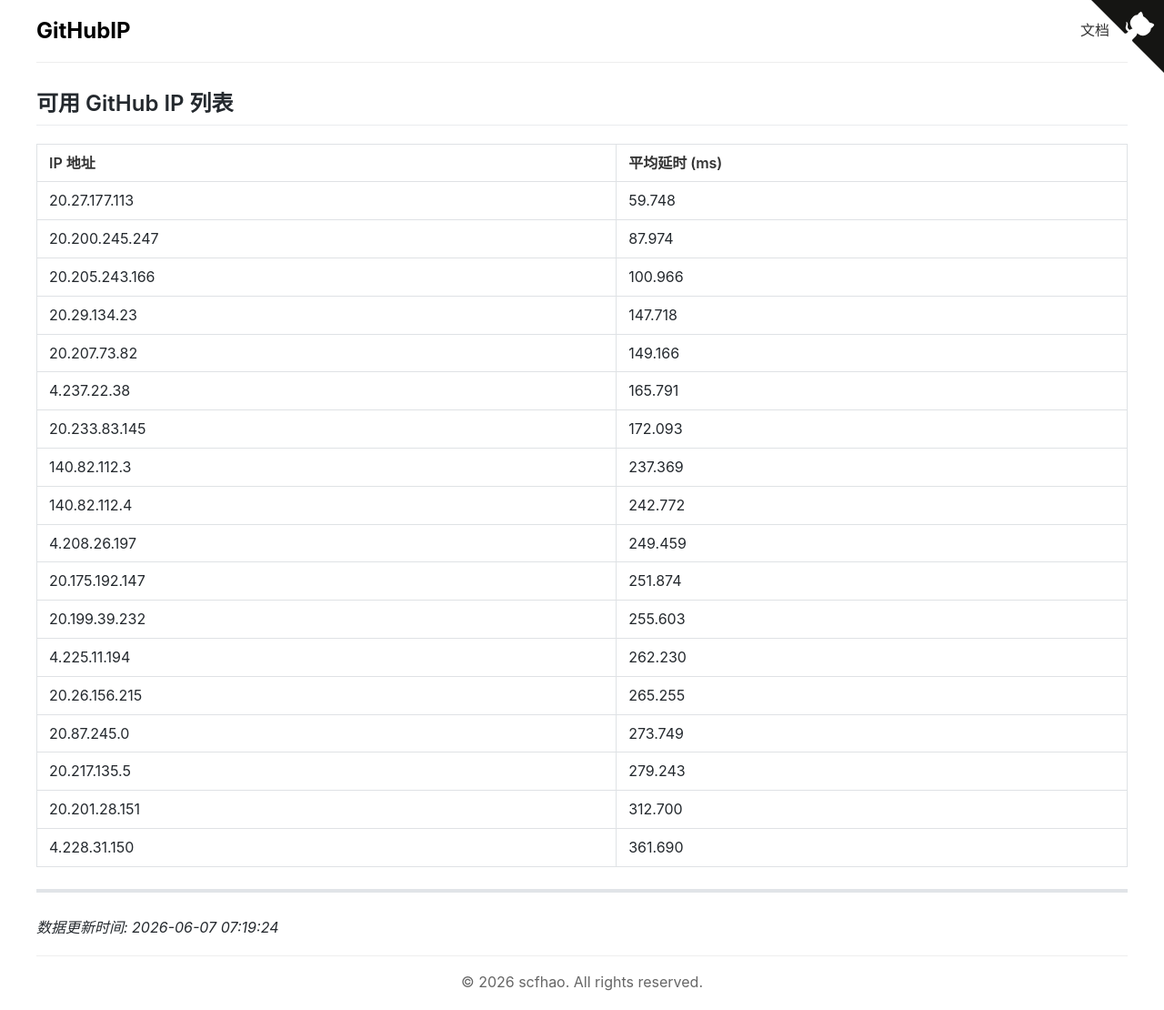
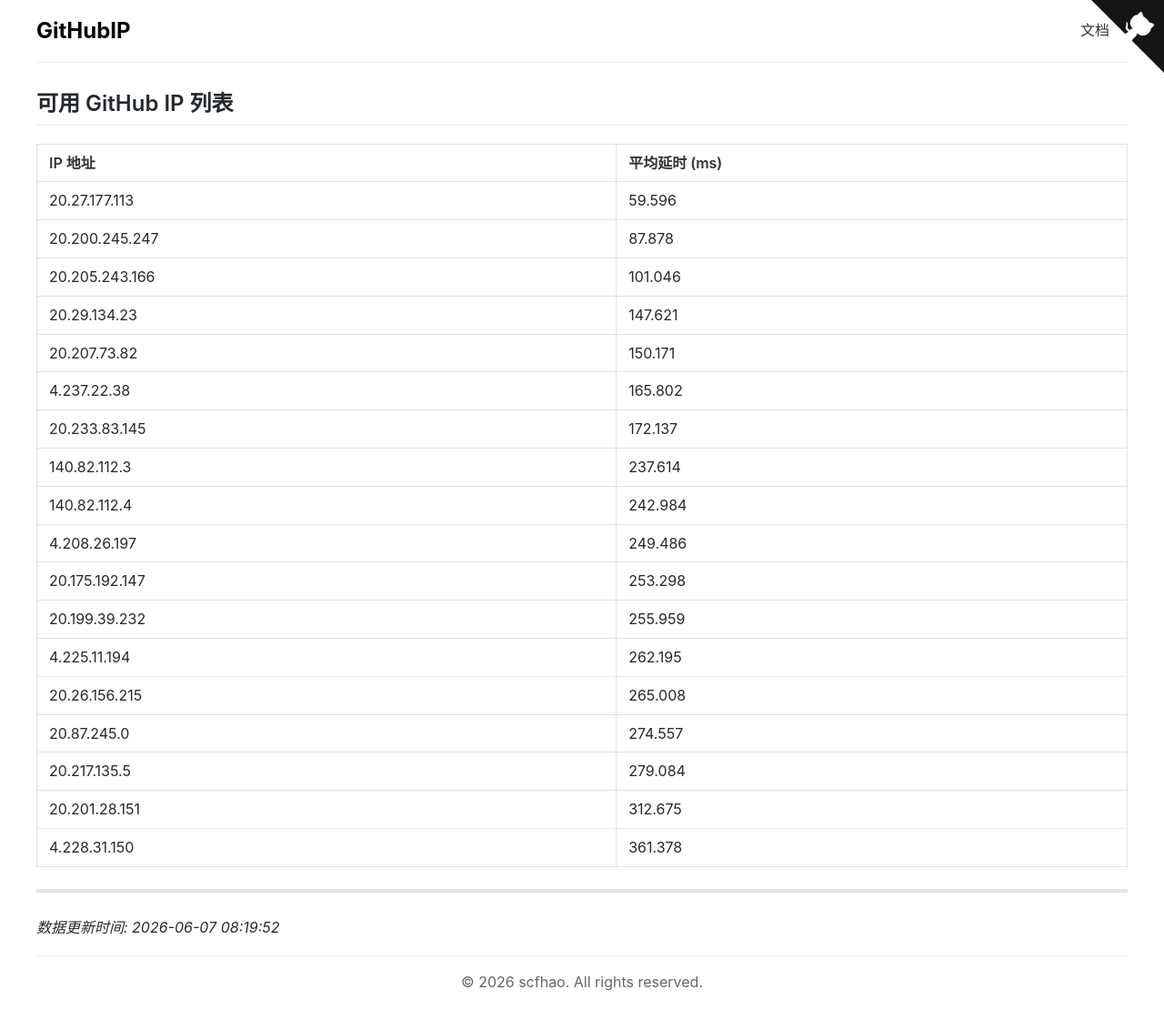
Before and after one commit to scfhao/GitHubIP, a Jekyll site: the page built from index.md, in a window 1280 px wide. Shown: the whole page at 91% size. Built offline with Jekyll 4.4.1, drawn with Linux system fonts in a browser that asks for light colours.

Commit message:
自动脚本执行 - 2026-06-07 08:19:52

```diff
--- a/index.md
+++ b/index.md
@@ -1,32 +1,32 @@
 ---
 layout: home
 title: GitHub IP 列表
-date: 2026-06-07 07:19:24
+date: 2026-06-07 08:19:52
 ---
 
 ## 可用 GitHub IP 列表
 
 | IP 地址 | 平均延时 (ms) |
 |---------|--------------|
-| 20.27.177.113 | 59.748 |
-| 20.200.245.247 | 87.974 |
-| 20.205.243.166 | 100.966 |
-| 20.29.134.23 | 147.718 |
-| 20.207.73.82 | 149.166 |
-| 4.237.22.38 | 165.791 |
-| 20.233.83.145 | 172.093 |
-| 140.82.112.3 | 237.369 |
-| 140.82.112.4 | 242.772 |
-| 4.208.26.197 | 249.459 |
-| 20.175.192.147 | 251.874 |
-| 20.199.39.232 | 255.603 |
-| 4.225.11.194 | 262.230 |
-| 20.26.156.215 | 265.255 |
-| 20.87.245.0 | 273.749 |
-| 20.217.135.5 | 279.243 |
-| 20.201.28.151 | 312.700 |
-| 4.228.31.150 | 361.690 |
+| 20.27.177.113 | 59.596 |
+| 20.200.245.247 | 87.878 |
+| 20.205.243.166 | 101.046 |
+| 20.29.134.23 | 147.621 |
+| 20.207.73.82 | 150.171 |
+| 4.237.22.38 | 165.802 |
+| 20.233.83.145 | 172.137 |
+| 140.82.112.3 | 237.614 |
+| 140.82.112.4 | 242.984 |
+| 4.208.26.197 | 249.486 |
+| 20.175.192.147 | 253.298 |
+| 20.199.39.232 | 255.959 |
+| 4.225.11.194 | 262.195 |
+| 20.26.156.215 | 265.008 |
+| 20.87.245.0 | 274.557 |
+| 20.217.135.5 | 279.084 |
+| 20.201.28.151 | 312.675 |
+| 4.228.31.150 | 361.378 |
 
 ---
 
-*数据更新时间: 2026-06-07 07:19:24*
+*数据更新时间: 2026-06-07 08:19:52*
```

#### Required work
Apart from the pictures, restate all of the listing above exactly.

#### Result of the task
Before and after one commit to scfhao/GitHubIP, a Jekyll site: the page built from index.md, in a window 1280 px wide. Shown: the whole page at 91% size. Built offline with Jekyll 4.4.1, drawn with Linux system fonts in a browser that asks for light colours.

Commit message:
自动脚本执行 - 2026-06-07 08:19:52

```diff
--- a/index.md
+++ b/index.md
@@ -1,32 +1,32 @@
 ---
 layout: home
 title: GitHub IP 列表
-date: 2026-06-07 07:19:24
+date: 2026-06-07 08:19:52
 ---
 
 ## 可用 GitHub IP 列表
 
 | IP 地址 | 平均延时 (ms) |
 |---------|--------------|
-| 20.27.177.113 | 59.748 |
-| 20.200.245.247 | 87.974 |
-| 20.205.243.166 | 100.966 |
-| 20.29.134.23 | 147.718 |
-| 20.207.73.82 | 149.166 |
-| 4.237.22.38 | 165.791 |
-| 20.233.83.145 | 172.093 |
-| 140.82.112.3 | 237.369 |
-| 140.82.112.4 | 242.772 |
-| 4.208.26.197 | 249.459 |
-| 20.175.192.147 | 251.874 |
-| 20.199.39.232 | 255.603 |
-| 4.225.11.194 | 262.230 |
-| 20.26.156.215 | 265.255 |
-| 20.87.245.0 | 273.749 |
-| 20.217.135.5 | 279.243 |
-| 20.201.28.151 | 312.700 |
-| 4.228.31.150 | 361.690 |
+| 20.27.177.113 | 59.596 |
+| 20.200.245.247 | 87.878 |
+| 20.205.243.166 | 101.046 |
+| 20.29.134.23 | 147.621 |
+| 20.207.73.82 | 150.171 |
+| 4.237.22.38 | 165.802 |
+| 20.233.83.145 | 172.137 |
+| 140.82.112.3 | 237.614 |
+| 140.82.112.4 | 242.984 |
+| 4.208.26.197 | 249.486 |
+| 20.175.192.147 | 253.298 |
+| 20.199.39.232 | 255.959 |
+| 4.225.11.194 | 262.195 |
+| 20.26.156.215 | 265.008 |
+| 20.87.245.0 | 274.557 |
+| 20.217.135.5 | 279.084 |
+| 20.201.28.151 | 312.675 |
+| 4.228.31.150 | 361.378 |
 
 ---
 
-*数据更新时间: 2026-06-07 07:19:24*
+*数据更新时间: 2026-06-07 08:19:52*
```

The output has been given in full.